Answer with a number only, stating how many lines of the records hold the word "width".

[Stored items from a collection]
##############################

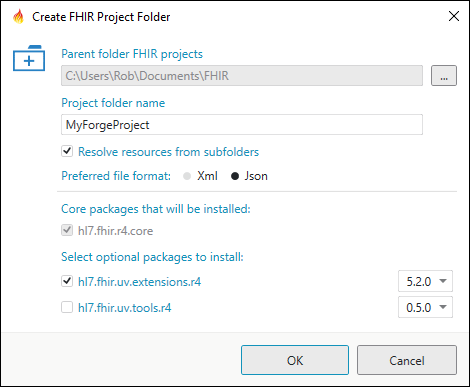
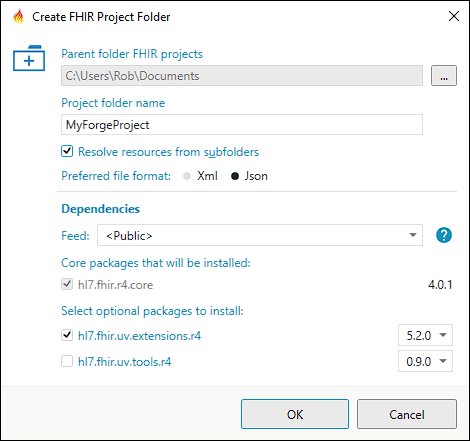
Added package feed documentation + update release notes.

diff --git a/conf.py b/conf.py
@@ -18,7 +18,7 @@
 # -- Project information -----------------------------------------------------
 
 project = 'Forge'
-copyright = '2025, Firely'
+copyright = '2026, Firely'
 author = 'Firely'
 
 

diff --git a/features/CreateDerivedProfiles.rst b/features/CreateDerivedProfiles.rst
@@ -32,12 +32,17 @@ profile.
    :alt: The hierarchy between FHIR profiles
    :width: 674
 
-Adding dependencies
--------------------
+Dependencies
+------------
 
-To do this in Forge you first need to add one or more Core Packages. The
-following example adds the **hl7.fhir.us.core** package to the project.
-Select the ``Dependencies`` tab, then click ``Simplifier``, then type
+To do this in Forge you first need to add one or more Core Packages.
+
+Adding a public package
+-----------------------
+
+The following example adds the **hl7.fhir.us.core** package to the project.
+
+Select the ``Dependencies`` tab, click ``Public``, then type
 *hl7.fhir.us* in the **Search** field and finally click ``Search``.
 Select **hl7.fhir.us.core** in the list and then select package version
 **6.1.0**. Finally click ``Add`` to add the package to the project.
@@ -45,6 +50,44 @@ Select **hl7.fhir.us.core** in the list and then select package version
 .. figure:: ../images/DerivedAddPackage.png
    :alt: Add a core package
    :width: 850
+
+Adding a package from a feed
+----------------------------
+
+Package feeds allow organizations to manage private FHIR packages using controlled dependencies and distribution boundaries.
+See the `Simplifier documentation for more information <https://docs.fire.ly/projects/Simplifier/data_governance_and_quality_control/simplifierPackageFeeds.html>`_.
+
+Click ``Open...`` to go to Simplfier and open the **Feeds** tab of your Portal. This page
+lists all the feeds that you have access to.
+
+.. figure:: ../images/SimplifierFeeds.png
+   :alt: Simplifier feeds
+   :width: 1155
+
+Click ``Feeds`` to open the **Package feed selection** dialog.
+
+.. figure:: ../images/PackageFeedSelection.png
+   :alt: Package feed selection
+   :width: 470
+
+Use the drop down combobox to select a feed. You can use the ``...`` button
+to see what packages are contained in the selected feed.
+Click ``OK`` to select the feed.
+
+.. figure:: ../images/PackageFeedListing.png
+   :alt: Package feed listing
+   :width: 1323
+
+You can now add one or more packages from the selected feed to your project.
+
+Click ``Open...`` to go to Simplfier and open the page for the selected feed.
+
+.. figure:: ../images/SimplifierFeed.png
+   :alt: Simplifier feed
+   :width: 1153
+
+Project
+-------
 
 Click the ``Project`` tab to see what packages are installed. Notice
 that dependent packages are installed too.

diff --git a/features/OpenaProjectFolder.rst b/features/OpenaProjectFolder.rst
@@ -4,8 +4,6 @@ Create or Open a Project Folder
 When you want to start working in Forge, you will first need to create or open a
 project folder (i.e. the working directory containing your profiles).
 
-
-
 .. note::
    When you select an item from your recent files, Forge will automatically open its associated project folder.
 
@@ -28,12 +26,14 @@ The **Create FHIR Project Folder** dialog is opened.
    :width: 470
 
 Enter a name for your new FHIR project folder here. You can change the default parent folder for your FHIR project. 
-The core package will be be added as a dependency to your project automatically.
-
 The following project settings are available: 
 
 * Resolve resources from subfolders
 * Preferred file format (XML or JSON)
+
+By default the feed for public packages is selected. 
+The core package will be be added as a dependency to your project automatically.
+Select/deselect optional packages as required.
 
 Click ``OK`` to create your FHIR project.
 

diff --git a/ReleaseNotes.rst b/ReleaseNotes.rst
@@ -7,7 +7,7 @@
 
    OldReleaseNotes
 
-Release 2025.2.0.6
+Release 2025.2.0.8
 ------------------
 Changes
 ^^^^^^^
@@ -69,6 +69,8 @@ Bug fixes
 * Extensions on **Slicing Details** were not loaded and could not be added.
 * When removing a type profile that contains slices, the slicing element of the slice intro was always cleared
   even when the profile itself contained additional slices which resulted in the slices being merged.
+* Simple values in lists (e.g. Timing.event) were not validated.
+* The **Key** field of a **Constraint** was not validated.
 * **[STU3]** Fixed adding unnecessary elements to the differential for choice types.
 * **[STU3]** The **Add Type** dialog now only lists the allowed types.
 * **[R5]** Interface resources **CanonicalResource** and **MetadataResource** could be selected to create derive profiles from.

##############################

### Answer box
7